Wednesday, September 23, 2015
If you happen to be in the Los Angeles/San Fernando Valley area, I encourage anyone interested in comics to visit an exhibition of original comics art called “Comic Book Apocalypse: The Graphic World of Jack Kirby” at the Art Gallery at California State University, Northridge (CSUN). The exhibition runs through October 10.
For anyone not familiar with Kirby’s work (who passed away in 1994), he is one of the most visionary and influential comic book artists in the history of the medium. One needs to look no further than the incredibly successful run of films that feature Marvel Comics characters—Captain America, Iron Man, Thor, the Avengers, Spider-Man, the Fantastic Four, and X-Men—to understand the man’s stunning legacy.
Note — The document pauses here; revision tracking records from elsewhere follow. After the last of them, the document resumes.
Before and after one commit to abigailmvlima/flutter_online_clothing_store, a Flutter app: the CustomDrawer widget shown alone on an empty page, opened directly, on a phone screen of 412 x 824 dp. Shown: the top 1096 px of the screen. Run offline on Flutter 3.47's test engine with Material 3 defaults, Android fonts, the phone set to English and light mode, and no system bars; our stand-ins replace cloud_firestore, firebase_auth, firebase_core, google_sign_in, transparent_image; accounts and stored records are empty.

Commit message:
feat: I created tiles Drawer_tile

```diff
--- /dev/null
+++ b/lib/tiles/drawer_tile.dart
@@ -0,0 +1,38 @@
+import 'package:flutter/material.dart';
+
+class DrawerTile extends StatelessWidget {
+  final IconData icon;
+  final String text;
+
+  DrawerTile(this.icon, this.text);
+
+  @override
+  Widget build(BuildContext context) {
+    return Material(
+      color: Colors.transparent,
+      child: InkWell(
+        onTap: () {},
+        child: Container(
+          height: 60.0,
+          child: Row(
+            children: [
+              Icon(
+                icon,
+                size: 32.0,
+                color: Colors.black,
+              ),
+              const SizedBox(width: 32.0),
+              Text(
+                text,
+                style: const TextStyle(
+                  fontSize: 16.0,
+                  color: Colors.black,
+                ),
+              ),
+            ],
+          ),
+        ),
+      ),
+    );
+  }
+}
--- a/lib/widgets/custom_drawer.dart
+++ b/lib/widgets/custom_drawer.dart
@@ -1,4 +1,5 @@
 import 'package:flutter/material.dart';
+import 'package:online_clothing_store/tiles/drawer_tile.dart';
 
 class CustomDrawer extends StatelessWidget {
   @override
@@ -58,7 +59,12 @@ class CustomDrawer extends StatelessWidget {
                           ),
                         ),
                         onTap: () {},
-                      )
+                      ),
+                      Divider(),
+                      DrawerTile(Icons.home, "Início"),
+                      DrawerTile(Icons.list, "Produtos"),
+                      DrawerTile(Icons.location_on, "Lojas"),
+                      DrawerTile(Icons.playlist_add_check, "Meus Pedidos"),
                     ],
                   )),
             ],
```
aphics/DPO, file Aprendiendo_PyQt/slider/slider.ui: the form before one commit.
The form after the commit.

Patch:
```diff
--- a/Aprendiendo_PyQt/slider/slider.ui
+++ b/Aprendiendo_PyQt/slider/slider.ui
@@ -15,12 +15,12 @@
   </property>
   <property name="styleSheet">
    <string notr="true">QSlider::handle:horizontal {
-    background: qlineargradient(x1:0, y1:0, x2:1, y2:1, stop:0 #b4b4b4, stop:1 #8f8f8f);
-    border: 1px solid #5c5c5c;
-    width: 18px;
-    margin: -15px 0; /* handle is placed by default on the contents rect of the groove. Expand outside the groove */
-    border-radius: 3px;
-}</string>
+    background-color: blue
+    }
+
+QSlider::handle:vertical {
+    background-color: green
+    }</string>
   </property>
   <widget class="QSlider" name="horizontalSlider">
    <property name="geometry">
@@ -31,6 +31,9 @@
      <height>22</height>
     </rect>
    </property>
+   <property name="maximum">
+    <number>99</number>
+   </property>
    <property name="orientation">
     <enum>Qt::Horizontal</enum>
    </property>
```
While the more visible Stan Lee, a lifelong Marvel ambassador, has sometimes been solely credited for these and other characters that made Marvel a juggernaut in the comics industry and valuable properties—it’s generally understood now that while the two worked together synergistically to create many of these iconic characters in the 1960s, Kirby played a huge role in inventing and developing the characters, often single-handedly.
Roy Crane, Noel Sickles, Milton Caniff, Will Eisner, and Alex Toth, who are considered among the finest cartoonists in the history of the field and had great personal influence on me. Indeed, Kirby and Toth are often considered as the leading examples of the two primary differing schools of comic-book art: Toth was the more naturalistic (though still strong on design) while Kirby’s dynamic, operatic style was perfectly suited for the superhero genre. Although my blog posts clearly show that I lean towards the work of the other school of cartooning represented by people like Caniff and Toth, one cannot deny that Kirby is truly among the titans of the comic-book industry. The characters he created or had a hand in creating remain the foundation on which modern superhero comics—particularly those published by Marvel that have been major source material for the films—continue to build upon.
In looking at the exhibit, it’s fascinating to see how Kirby incorporated his love of myth, fantasy and science fiction into his work. As he gained more freedom, his creative output reached its apotheosis around this period—though Thor was initially about a god living in the guise of a human among ordinary people, the series soon expanded into the Norse myths of Asgard and other realms. Much of his work at DC—under the umbrella of his ambitious Fourth World saga—further advanced his thinking in these areas. Though Kirby, a product of the Depression era and a member of “the greatest generation,” could hardly be mistaken to be a part of the 1960s counterculture, one could see how the transcendental and fantastic elements of his art and stories had resonance in the psychedelic age. His art during this period also became more stylized and impressionistic, but retained the operatic and epic quality that was always a part of his work.
Seeing original comics art in their original full size is always a treat and a different experience from seeing them in print format and in color. It’s a great opportunity to see original comics art up close and learn about one of the giants of the comic-book field.
Interview with curator and comics scholar Charles Hatfield from the Comics Reporter.
Below: A tour of the exhibition with curator Charles Hatfield.